I am always looking for feedback from my clients. If you have used my chicken consulting services recently, please consider writing a recommendation and posting to my new Facebook Business Page. Thank you very much for your feedback!

Register Now for the Chicken Health Virtual Workshop on Aug. 17, 2020!

Learn about the common health issues chickens face and how you can keep your flock healthy during the Chicken Health Virtual Workshop, Monday, Aug. 17 at 6:30pm.

Register Here for this online class, co-hosted by Home to Roost and the Rebuilding Exchange.

Please note there is a prerequisite: the Basics of Chicken-Keeping class. Haven’t taken this class yet? No problem! You can purchase a recording of this class when you register for the Chicken Health workshop.

Register Now for the Chicken Coop Basics Virtual Workshop on Aug. 11, 2020!

Learn the essential components of a safe and comfortable coop in my “Chicken Coop Basics Virtual Workshop” on Tuesday, Aug. 11 at 6:30pm!  Register Here for this online workshop, co-hosted by Home to Roost and the Rebuilding Exchange.

Please note there is a prerequisite: the Basics of Chicken-Keeping class. If you haven’t taken this class yet, no worries! You can purchase a recording of this class when you register for Chicken Coop Basics.

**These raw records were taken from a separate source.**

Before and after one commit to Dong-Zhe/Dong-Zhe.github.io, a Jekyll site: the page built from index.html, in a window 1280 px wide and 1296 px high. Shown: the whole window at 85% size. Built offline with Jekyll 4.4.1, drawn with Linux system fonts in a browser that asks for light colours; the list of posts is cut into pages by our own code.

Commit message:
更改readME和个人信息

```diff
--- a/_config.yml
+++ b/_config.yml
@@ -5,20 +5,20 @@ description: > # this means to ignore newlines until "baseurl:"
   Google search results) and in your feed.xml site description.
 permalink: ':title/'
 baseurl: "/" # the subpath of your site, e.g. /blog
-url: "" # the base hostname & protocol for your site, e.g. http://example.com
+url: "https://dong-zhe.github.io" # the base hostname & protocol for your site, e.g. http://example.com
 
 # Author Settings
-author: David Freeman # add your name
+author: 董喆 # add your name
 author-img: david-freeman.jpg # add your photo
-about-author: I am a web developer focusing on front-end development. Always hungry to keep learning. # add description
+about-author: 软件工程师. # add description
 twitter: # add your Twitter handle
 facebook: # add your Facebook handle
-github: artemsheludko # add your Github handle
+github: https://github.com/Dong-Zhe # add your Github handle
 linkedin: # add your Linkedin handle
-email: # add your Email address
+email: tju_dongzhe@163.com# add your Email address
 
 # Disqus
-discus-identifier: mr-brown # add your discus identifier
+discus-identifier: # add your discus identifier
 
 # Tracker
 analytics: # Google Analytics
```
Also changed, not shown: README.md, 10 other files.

Odd Health Conditions: Chicken with Curled Toes



Being an urban chicken consultant means encountering a lot of unusual chicken health conditions. I recently heard from James and Sarah. Their pullet Ruby had an odd condition: the toes were curled up on one of her feet, and Ruby was having trouble walking.

“She couldn’t put any weight on her feet. Whenever she tried to walk and put pressure on that foot, she would sort of slip and fall,” James told me. He had tried Googling her symptoms but was unable to find information on her exact condition.

I realized that Ruby was suffering from curled toe paralysis, a condition that is caused by a vitamin B2 (Riboflavin) deficiency. The treatment: vitamin B2 drops and a splint for the affected area. James isolated her from the other hens and gave her a few drops every day.

“It took her about 3 weeks to a month to recover, but she’s healed,” James reports. “She’s walking normally and her foot doesn’t bother her at all.”

James offers kudos for Home to Roost: “Jen’s service was great. Seeing how she handled hens gave us more confidence to help Ruby out. Jen was able to tell us what was wrong and what our options would be. This is our first time keeping chickens, and having her help and knowledge was really useful!”

Here is a lovely “after” photo of Ruby, with toes uncurled!